> **The problem**: Write the entries out again exactly; any picture among them gets left out.

> **Version comparison data**:
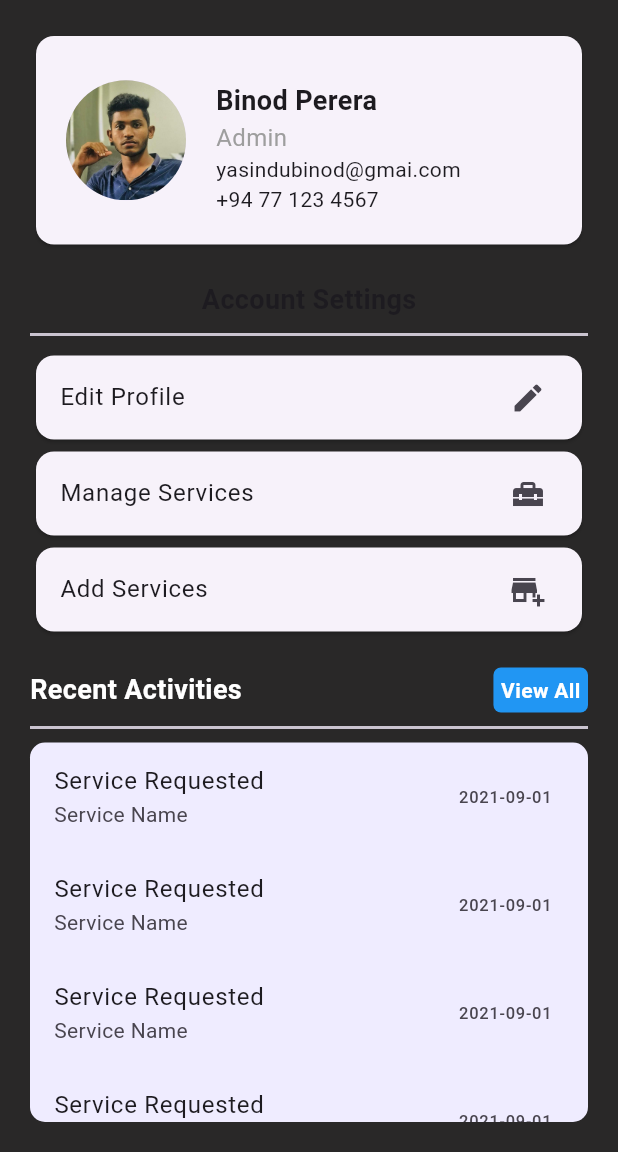
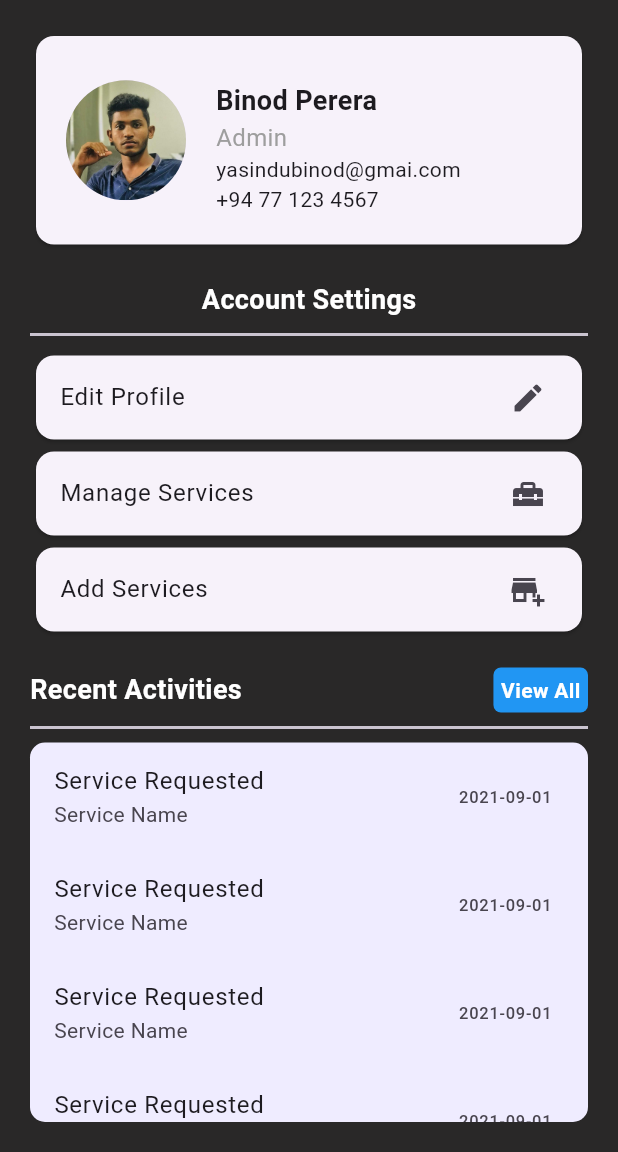
Before and after one commit to BinodPerera/HelaFix, a Flutter app: the Profile screen opened by its route, after a tap on the "light mode" icon, on a phone screen of 412 x 824 dp, the part 84-1236 px from its top. Run offline on Flutter 3.47's test engine with Material 3 defaults, Android fonts, the phone set to English and light mode, and no system bars.

Commit message:
variables set for profile page

```diff
--- a/helafix_mobile_app/lib/pages/profile.dart
+++ b/helafix_mobile_app/lib/pages/profile.dart
@@ -56,7 +56,11 @@ class Profile extends StatelessWidget{
 
             SizedBox(height: 20),
 
-            Text('Account Settings', style: TextStyle( fontSize: 18, fontWeight: FontWeight.bold)),
+            Text('Account Settings', style: TextStyle(
+              fontSize: 18,
+              fontWeight: FontWeight.bold,
+              color: themeProvider.isDarkMode ? AppColours.primaryTextDark : AppColours.primaryTextLight,
+            )),
 
             Divider(thickness: 2, height: 20),
 
```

> **Finished task**:
Before and after one commit to BinodPerera/HelaFix, a Flutter app: the Profile screen opened by its route, after a tap on the "light mode" icon, on a phone screen of 412 x 824 dp, the part 84-1236 px from its top. Run offline on Flutter 3.47's test engine with Material 3 defaults, Android fonts, the phone set to English and light mode, and no system bars.

Commit message:
variables set for profile page

```diff
--- a/helafix_mobile_app/lib/pages/profile.dart
+++ b/helafix_mobile_app/lib/pages/profile.dart
@@ -56,7 +56,11 @@ class Profile extends StatelessWidget{
 
             SizedBox(height: 20),
 
-            Text('Account Settings', style: TextStyle( fontSize: 18, fontWeight: FontWeight.bold)),
+            Text('Account Settings', style: TextStyle(
+              fontSize: 18,
+              fontWeight: FontWeight.bold,
+              color: themeProvider.isDarkMode ? AppColours.primaryTextDark : AppColours.primaryTextLight,
+            )),
 
             Divider(thickness: 2, height: 20),
 
```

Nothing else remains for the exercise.